(Provided records)
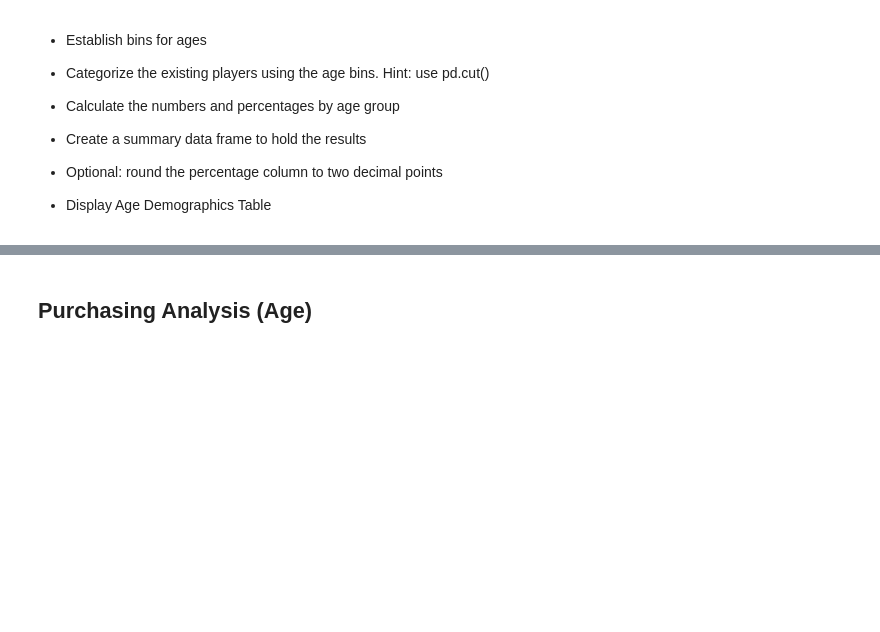
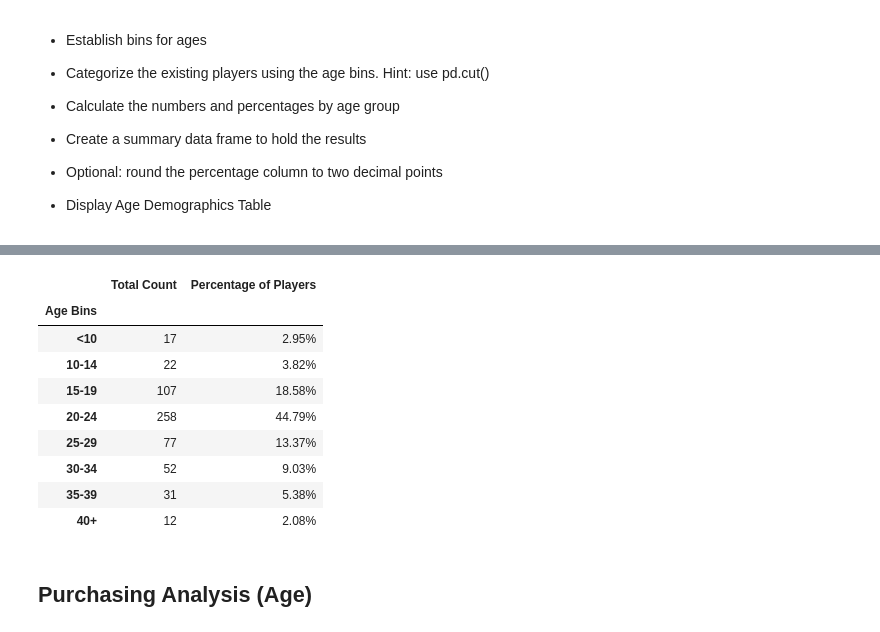
Before and after one commit to todd-tuchek/pandas-challenge, a Jupyter notebook: Heroes of Pymoli/HeroesOfPymoli_starter.ipynb, the cells around one changed output, grey strips where cells are left out. Saved outputs shown, nothing was run; the diff lists cells and outputs as text; code cells hidden in the pictures; blank space fills up the shorter version.

```diff
--- a/Heroes of Pymoli/HeroesOfPymoli_starter.ipynb
+++ b/Heroes of Pymoli/HeroesOfPymoli_starter.ipynb
@@ -190,3 +324,31 @@ malecount
+# %%
+#Change index to be the age bin lables....use the inplace=TRUE - refer to STCKOVFLW
+df_sn_bin_age.set_index('Age Bins', inplace=True)
+# %%
+# Assign the re arranged bins into new data frame...
+# count how many values are in eacg bin by using groupby on age, bin, labels
+df_bin_age = pd.DataFrame(df_sn_bin_age.groupby(['Age Bins']).count())
+# %%
+# Rename the column to 'Total Column' instead of Age...use re-name
+df_bin_age.rename(columns = {'Age': 'Total Count'}, inplace = True)
+# %%
+# Calculate the % of total players in each bin
+df_bin_age['Percentage of Players'] = df_bin_age['Total Count'] / total_players * 100
+# %%
+# Format the cells using map() to be 2 decimal places....refer the percent from python hw
+df_bin_age['Percentage of Players'] = df_bin_age['Percentage of Players'].map("{:.2f}%".format)
+df_bin_age
+# %% [output]
+|  | Total Count | Percentage of Players |
+| Age Bins |  |  |
+| <10 | 17 | 2.95% |
+| 10-14 | 22 | 3.82% |
+| 15-19 | 107 | 18.58% |
+| 20-24 | 258 | 44.79% |
+| 25-29 | 77 | 13.37% |
+| 30-34 | 52 | 9.03% |
+| 35-39 | 31 | 5.38% |
+| 40+ | 12 | 2.08% |
 # %% [markdown]
 ## Purchasing Analysis (Age)
 # %% [markdown]
```
Also changed, not shown: parts of 39 cells of this notebook.
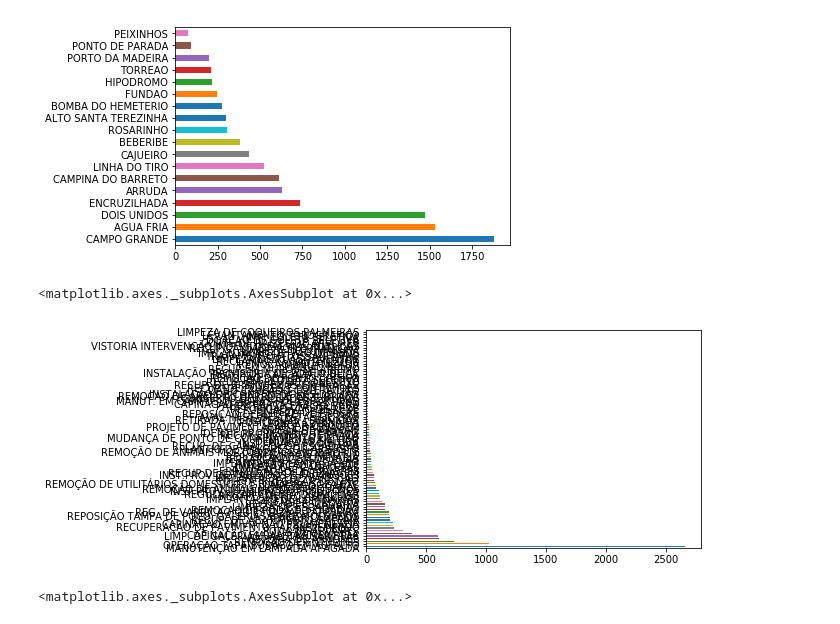
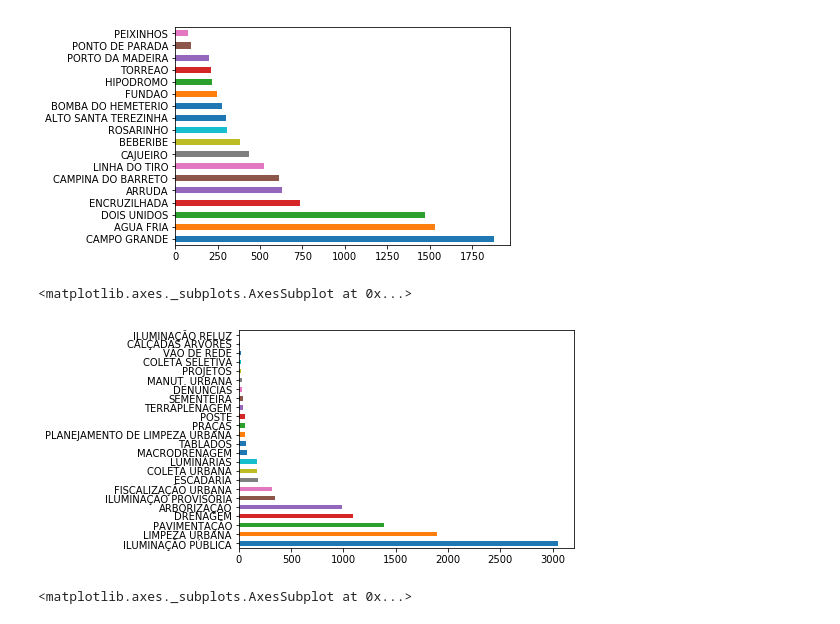
Before and after one commit to if1015-datascience-ufpe/2018-2-projeto-osboys, a Jupyter notebook: ExploratoryDataAnalysis.ipynb, the cells around one changed output. Cells and saved outputs as stored; diff of their text form; code cells hidden in the pictures.

```diff
--- a/ExploratoryDataAnalysis.ipynb
+++ b/ExploratoryDataAnalysis.ipynb
@@ -287,10 +282,10 @@ display(soma)
 # %%
 #Plot graphs
 #(emlurb_df.loc[emlurb_df['RPA'].isin([6])])
-(emlurb_df.loc[emlurb_df['RPA'].isin([2])])['SERVICO_DESCRICAO'].value_counts().plot.barh()
+(emlurb_df.loc[emlurb_df['RPA'].isin([2])])['GRUPOSERVICO_DESCRICAO'].value_counts().plot.barh()
 # %% [output]
 <matplotlib.axes._subplots.AxesSubplot at 0x...>
-[figure, old version]
+[figure, new version]
 # %%
 #Plot graphs
 #(emlurb_df.loc[emlurb_df['RPA'].isin([6])])
```
Also changed, not shown: parts of 21 cells of this notebook.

(Task item)
Among the lines above, find each one containing the string "notebook" and copy it.

(Task result)
Before and after one commit to todd-tuchek/pandas-challenge, a Jupyter notebook: Heroes of Pymoli/HeroesOfPymoli_starter.ipynb, the cells around one changed output, grey strips where cells are left out. Saved outputs shown, nothing was run; the diff lists cells and outputs as text; code cells hidden in the pictures; blank space fills up the shorter version.
Also changed, not shown: parts of 39 cells of this notebook.
Before and after one commit to if1015-datascience-ufpe/2018-2-projeto-osboys, a Jupyter notebook: ExploratoryDataAnalysis.ipynb, the cells around one changed output. Cells and saved outputs as stored; diff of their text form; code cells hidden in the pictures.
Also changed, not shown: parts of 21 cells of this notebook.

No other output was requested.